Third, ‘the concept that hundreds of researchers are conspiring to defraud the world’s policy-makers’ is a straw man. It does not appear, to my recollection, in Ian Plimer’s book. I certainly don’t believe in such a conspiracy. I do equate AGW with ‘conventional wisdom’, and I think that he would too.
Fourth, the IPCC claims, and you endorse the claim, that ‘Only the addition of greenhouse gases lead[s] to a satisfactory explanation of what has been observed…’ I have never been able to find a convincing reason for that claim. I thought that Ian Plimer’s book provided a series of explanations of why such a claim is not necessary. Again, I think that this is the nub of it: given that we are warming up from a past cool period, why is the AGW argument necessary to explain the warming?
Finally, your gong is well-merited for all sorts of reasons, but I hope you will allow me to say, in offering congratulations, that I would not put your contributions to public policy in this area ahead of your other claims for recognition. I am deeply concerned about the future of humanity too, and have the appropriate assemblage of children and grandchildren to worry about. In my view we are only at the beginning of an understanding of ‘climate science’, and to rush in and propose quite extraordinary public policies, which would greatly reduce our own quality of life and condemn the world’s poor to a continuation of their lot, on the basis of arguments from science which are not well demonstrated by observation or experiment, does not endear me to the IPCC and those who run it. I regret that you have moved the Academy in support of these measures, and wish you had not done so, given the great standing that the Academy has in our society.
With best wishes,
Notes and Links
Comments on ‘Heaven and Earth’: Global Warming: The Missing Science, Today Professor Kurt Lambeck, president of the Australian Academy of Science, discusses Professor Ian Plimer’s book Heaven and Earth.
with Robyn Williams, http://www.abc.net.au/rn/ockhamsrazor/stories/2009/2589206.htm#transcript

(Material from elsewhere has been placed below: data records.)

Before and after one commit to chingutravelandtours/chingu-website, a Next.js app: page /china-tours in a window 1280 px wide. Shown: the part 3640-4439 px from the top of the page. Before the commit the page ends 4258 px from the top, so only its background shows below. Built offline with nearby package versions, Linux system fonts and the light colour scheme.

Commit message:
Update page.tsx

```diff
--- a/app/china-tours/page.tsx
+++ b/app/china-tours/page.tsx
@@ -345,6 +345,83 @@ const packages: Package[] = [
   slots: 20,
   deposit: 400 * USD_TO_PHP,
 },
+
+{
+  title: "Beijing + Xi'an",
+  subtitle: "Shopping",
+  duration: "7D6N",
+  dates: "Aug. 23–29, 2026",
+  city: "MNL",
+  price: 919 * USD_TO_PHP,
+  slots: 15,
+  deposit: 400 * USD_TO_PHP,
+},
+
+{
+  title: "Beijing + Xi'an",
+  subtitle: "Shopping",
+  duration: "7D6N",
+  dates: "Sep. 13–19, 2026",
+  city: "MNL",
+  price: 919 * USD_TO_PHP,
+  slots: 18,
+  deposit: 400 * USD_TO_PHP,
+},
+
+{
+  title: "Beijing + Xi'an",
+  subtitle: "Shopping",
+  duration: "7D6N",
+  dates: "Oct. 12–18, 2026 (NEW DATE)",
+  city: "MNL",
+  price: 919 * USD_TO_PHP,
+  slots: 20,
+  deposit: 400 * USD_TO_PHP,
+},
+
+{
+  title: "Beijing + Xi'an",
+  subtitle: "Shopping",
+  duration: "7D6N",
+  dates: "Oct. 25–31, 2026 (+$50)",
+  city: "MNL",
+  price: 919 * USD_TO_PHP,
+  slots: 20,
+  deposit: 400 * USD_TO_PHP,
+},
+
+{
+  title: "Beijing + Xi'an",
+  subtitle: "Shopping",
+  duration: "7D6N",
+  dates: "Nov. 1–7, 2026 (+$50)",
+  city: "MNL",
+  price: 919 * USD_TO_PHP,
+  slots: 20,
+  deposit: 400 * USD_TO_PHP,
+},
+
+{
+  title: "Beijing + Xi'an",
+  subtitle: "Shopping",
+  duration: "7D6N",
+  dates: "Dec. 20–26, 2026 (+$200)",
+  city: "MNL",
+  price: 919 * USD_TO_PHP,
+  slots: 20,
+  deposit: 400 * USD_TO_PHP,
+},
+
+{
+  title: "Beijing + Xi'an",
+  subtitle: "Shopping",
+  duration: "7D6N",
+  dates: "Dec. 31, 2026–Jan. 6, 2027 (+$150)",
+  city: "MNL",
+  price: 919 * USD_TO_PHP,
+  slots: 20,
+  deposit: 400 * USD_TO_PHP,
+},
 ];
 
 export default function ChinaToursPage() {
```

To order the book through Connor Court Publishing: http://www.connorcourt.com/catalog1/index.php?main_page=product_info&products_id=103&zenid=c9cb640a08f4bb1a73fa4694484f85d9
William Kininmonth has written separately to Kurt Lambeck: